#### Listed entries ####

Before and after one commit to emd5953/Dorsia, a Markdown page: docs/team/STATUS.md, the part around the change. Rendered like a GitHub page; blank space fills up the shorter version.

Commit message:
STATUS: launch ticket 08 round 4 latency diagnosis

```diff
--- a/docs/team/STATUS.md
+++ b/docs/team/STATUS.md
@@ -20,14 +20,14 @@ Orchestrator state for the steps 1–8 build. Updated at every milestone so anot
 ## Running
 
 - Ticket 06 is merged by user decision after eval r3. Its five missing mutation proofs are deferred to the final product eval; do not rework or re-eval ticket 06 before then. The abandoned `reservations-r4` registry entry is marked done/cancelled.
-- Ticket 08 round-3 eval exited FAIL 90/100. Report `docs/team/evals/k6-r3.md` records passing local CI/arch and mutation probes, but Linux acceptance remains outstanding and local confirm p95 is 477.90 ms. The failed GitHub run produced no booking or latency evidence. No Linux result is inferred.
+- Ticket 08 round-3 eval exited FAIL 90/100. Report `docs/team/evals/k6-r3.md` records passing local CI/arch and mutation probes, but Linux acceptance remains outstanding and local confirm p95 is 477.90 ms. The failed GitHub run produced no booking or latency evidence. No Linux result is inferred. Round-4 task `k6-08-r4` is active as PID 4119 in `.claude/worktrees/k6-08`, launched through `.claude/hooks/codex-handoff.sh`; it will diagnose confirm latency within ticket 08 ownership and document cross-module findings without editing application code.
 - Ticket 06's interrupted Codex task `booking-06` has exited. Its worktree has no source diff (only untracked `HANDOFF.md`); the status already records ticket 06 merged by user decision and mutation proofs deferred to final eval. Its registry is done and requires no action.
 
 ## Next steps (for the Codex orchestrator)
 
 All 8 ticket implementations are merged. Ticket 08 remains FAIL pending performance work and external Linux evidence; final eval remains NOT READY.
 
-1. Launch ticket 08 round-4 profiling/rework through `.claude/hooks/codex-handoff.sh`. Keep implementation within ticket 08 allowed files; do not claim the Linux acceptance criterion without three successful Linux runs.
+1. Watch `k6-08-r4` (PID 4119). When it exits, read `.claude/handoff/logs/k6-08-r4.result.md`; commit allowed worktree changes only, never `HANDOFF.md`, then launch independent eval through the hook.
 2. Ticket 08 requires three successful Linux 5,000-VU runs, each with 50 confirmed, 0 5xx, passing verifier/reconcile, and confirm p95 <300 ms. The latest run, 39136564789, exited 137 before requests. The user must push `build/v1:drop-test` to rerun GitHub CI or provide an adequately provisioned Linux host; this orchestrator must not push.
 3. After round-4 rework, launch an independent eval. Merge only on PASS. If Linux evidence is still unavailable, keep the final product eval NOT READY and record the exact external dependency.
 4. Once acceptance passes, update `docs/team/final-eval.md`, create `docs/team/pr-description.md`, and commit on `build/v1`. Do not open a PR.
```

####

The job here is to write out all the entries again exactly.

## [Final answer]
Before and after one commit to emd5953/Dorsia, a Markdown page: docs/team/STATUS.md, the part around the change. Rendered like a GitHub page; blank space fills up the shorter version.

Commit message:
STATUS: launch ticket 08 round 4 latency diagnosis

```diff
--- a/docs/team/STATUS.md
+++ b/docs/team/STATUS.md
@@ -20,14 +20,14 @@ Orchestrator state for the steps 1–8 build. Updated at every milestone so anot
 ## Running
 
 - Ticket 06 is merged by user decision after eval r3. Its five missing mutation proofs are deferred to the final product eval; do not rework or re-eval ticket 06 before then. The abandoned `reservations-r4` registry entry is marked done/cancelled.
-- Ticket 08 round-3 eval exited FAIL 90/100. Report `docs/team/evals/k6-r3.md` records passing local CI/arch and mutation probes, but Linux acceptance remains outstanding and local confirm p95 is 477.90 ms. The failed GitHub run produced no booking or latency evidence. No Linux result is inferred.
+- Ticket 08 round-3 eval exited FAIL 90/100. Report `docs/team/evals/k6-r3.md` records passing local CI/arch and mutation probes, but Linux acceptance remains outstanding and local confirm p95 is 477.90 ms. The failed GitHub run produced no booking or latency evidence. No Linux result is inferred. Round-4 task `k6-08-r4` is active as PID 4119 in `.claude/worktrees/k6-08`, launched through `.claude/hooks/codex-handoff.sh`; it will diagnose confirm latency within ticket 08 ownership and document cross-module findings without editing application code.
 - Ticket 06's interrupted Codex task `booking-06` has exited. Its worktree has no source diff (only untracked `HANDOFF.md`); the status already records ticket 06 merged by user decision and mutation proofs deferred to final eval. Its registry is done and requires no action.
 
 ## Next steps (for the Codex orchestrator)
 
 All 8 ticket implementations are merged. Ticket 08 remains FAIL pending performance work and external Linux evidence; final eval remains NOT READY.
 
-1. Launch ticket 08 round-4 profiling/rework through `.claude/hooks/codex-handoff.sh`. Keep implementation within ticket 08 allowed files; do not claim the Linux acceptance criterion without three successful Linux runs.
+1. Watch `k6-08-r4` (PID 4119). When it exits, read `.claude/handoff/logs/k6-08-r4.result.md`; commit allowed worktree changes only, never `HANDOFF.md`, then launch independent eval through the hook.
 2. Ticket 08 requires three successful Linux 5,000-VU runs, each with 50 confirmed, 0 5xx, passing verifier/reconcile, and confirm p95 <300 ms. The latest run, 39136564789, exited 137 before requests. The user must push `build/v1:drop-test` to rerun GitHub CI or provide an adequately provisioned Linux host; this orchestrator must not push.
 3. After round-4 rework, launch an independent eval. Merge only on PASS. If Linux evidence is still unavailable, keep the final product eval NOT READY and record the exact external dependency.
 4. Once acceptance passes, update `docs/team/final-eval.md`, create `docs/team/pr-description.md`, and commit on `build/v1`. Do not open a PR.
```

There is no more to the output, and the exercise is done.